Although there are numerous web solutions, especially in the field of GIS, these are partly limited to two-dimensional map displays, as with WMS services. Or they are subject to massive data reductions in the visualization of 3D data. With processing and interactive data handling in the home office, such limitations are quickly reached. Especially when working under the premise of the highest possible accuracy for best possible results. But this is exactly the normal case when processing laser point clouds – such as the aforementioned laser data of the whole of Bavaria with 10 terabytes. Downloading such a large data set, no matter how good the data connection is, is not practical.
In the technological information box, we therefore present two possibilities for remote access via web browser to the two desktop applications KomVISH (Fig. 5) and HydroVISH and compare them with the actual desktop and a WebGL application. In this way, we support both efficient work in the home office and the necessary networking of end devices, which is important in field service, for example (Fig. 6).

Technology comparison: Desktop- vs. web-application and hybrid solution

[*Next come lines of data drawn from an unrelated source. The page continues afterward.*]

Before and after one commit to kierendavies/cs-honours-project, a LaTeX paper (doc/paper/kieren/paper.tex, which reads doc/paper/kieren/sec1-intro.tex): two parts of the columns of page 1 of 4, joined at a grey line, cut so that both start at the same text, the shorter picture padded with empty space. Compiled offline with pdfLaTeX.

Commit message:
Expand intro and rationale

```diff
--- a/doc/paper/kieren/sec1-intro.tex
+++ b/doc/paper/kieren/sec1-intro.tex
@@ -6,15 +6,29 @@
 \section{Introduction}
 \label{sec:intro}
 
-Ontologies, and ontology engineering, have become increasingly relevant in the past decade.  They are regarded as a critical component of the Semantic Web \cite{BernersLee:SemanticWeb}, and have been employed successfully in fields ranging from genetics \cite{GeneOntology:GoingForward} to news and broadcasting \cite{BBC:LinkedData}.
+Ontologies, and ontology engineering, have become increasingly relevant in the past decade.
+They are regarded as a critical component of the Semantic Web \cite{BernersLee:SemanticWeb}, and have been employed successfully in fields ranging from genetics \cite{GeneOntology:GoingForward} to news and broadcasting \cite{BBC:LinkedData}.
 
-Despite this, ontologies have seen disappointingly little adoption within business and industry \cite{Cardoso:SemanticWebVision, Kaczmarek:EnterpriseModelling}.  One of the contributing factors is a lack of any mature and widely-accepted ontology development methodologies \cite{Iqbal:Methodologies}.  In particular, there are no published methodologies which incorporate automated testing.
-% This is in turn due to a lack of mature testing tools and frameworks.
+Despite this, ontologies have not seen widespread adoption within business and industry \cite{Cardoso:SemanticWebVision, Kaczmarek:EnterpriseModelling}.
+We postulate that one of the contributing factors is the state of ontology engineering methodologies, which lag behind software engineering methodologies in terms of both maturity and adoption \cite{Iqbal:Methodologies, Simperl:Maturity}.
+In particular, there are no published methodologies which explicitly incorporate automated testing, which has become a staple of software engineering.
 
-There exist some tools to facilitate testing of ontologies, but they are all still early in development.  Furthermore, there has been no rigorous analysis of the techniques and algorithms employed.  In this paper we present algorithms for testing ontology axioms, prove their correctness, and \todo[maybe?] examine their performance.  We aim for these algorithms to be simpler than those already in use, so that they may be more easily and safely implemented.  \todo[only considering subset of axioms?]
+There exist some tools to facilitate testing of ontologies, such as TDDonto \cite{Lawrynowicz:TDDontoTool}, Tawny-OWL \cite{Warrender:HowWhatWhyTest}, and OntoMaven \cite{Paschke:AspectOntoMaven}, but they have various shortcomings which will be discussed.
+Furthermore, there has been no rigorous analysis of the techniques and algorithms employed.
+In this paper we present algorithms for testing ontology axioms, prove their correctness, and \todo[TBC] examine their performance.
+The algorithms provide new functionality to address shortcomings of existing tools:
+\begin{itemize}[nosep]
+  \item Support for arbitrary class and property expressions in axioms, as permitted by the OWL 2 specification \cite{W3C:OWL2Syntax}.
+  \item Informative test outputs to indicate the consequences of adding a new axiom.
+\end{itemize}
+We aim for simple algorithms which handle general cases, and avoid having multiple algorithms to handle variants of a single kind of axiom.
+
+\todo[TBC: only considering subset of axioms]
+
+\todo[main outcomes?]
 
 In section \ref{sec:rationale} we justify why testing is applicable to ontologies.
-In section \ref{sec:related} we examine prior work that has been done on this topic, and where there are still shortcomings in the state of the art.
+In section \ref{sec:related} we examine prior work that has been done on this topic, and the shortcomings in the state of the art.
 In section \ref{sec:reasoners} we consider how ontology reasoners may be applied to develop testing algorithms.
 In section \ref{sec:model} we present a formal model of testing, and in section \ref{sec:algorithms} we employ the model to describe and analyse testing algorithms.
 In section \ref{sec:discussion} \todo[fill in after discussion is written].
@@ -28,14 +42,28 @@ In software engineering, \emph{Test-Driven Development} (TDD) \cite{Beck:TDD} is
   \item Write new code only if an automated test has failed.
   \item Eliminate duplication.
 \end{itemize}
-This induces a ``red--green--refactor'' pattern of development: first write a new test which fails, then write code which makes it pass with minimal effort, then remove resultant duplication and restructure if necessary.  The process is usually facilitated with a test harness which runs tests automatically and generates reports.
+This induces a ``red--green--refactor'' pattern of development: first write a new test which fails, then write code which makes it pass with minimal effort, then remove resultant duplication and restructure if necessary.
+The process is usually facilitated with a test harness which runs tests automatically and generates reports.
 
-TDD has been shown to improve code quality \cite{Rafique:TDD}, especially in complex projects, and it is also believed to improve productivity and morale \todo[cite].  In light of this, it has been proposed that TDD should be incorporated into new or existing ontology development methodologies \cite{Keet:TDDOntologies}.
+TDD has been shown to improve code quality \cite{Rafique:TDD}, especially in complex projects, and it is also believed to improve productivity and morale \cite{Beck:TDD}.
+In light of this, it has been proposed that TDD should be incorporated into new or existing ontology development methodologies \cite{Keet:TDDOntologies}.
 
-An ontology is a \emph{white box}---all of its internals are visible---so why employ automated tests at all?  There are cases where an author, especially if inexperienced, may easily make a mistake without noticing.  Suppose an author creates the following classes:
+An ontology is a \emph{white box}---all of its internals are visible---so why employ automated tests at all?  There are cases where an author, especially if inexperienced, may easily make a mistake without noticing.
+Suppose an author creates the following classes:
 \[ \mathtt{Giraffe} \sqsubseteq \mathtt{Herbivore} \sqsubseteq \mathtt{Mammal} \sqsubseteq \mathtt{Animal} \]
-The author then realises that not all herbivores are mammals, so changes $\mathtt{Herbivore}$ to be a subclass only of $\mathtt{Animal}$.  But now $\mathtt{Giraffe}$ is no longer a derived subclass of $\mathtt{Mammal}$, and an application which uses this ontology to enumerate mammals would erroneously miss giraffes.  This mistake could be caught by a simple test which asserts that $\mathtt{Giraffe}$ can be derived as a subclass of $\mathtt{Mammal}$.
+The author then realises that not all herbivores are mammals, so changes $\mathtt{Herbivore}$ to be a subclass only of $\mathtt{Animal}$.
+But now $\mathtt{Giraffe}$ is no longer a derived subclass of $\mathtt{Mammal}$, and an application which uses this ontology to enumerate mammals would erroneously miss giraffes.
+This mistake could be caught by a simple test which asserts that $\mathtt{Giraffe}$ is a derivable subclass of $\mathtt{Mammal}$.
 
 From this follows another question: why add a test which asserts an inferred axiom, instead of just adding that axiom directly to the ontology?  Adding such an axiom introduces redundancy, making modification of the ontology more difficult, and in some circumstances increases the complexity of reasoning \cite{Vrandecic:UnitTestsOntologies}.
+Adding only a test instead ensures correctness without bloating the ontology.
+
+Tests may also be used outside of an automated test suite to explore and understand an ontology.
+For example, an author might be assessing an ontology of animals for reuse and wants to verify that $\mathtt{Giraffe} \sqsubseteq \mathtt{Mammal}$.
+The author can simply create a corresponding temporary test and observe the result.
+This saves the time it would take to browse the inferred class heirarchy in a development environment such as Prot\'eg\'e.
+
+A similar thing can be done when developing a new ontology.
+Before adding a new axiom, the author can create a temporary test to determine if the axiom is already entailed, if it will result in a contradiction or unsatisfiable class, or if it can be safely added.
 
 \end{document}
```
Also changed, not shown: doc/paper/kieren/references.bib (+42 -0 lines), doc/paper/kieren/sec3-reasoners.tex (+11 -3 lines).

The requirements for the direct visualization of high-resolution point clouds are much higher than for the area-based representation of geometries or the 2D representation of maps. Table 1 shows the comparison of possible technologies in relation to the maximum version on a desktop computer. VNC (Virtual Network Computing) is a solution that can be integrated directly into the desktop software and thus allows remote access to an already running application. In most cases, VNC is then used as a ready-made application for remote access to the entire desktop, which is not necessarily desirable. The web user expects that everything is done when opening a web page (web feeling in table 1). An alternative to VNC is RDP (Remote Desktop Protocol), which is already an integrated part of the Windows operating system. In this basic configuration, RDP also only provides full desktop access. With the Thinfinity Remote Desktop Server from Cybele Software (https://www.cybelesoft.com/thinfinity/remote-desktop/server/) it is possible to limit remote access to only certain applications. No program installation is required on the end device, the client runs exclusively in a web browser based on HTML5 technology. In addition, Thinfinity RDP offers the possibility that several users can view the same displays together (collaboration), which is not possible with RDP in its basic version. VNC also offers this possibility, but does not come close to the performance of RDP optimized for Windows. In contrast, the variant of a specifically developed web client, which, like the desktop application, requires a powerful computer (fat client vs. thin client), but is technologically not very interesting for our application scenarios due to WebGL limitations (e.g.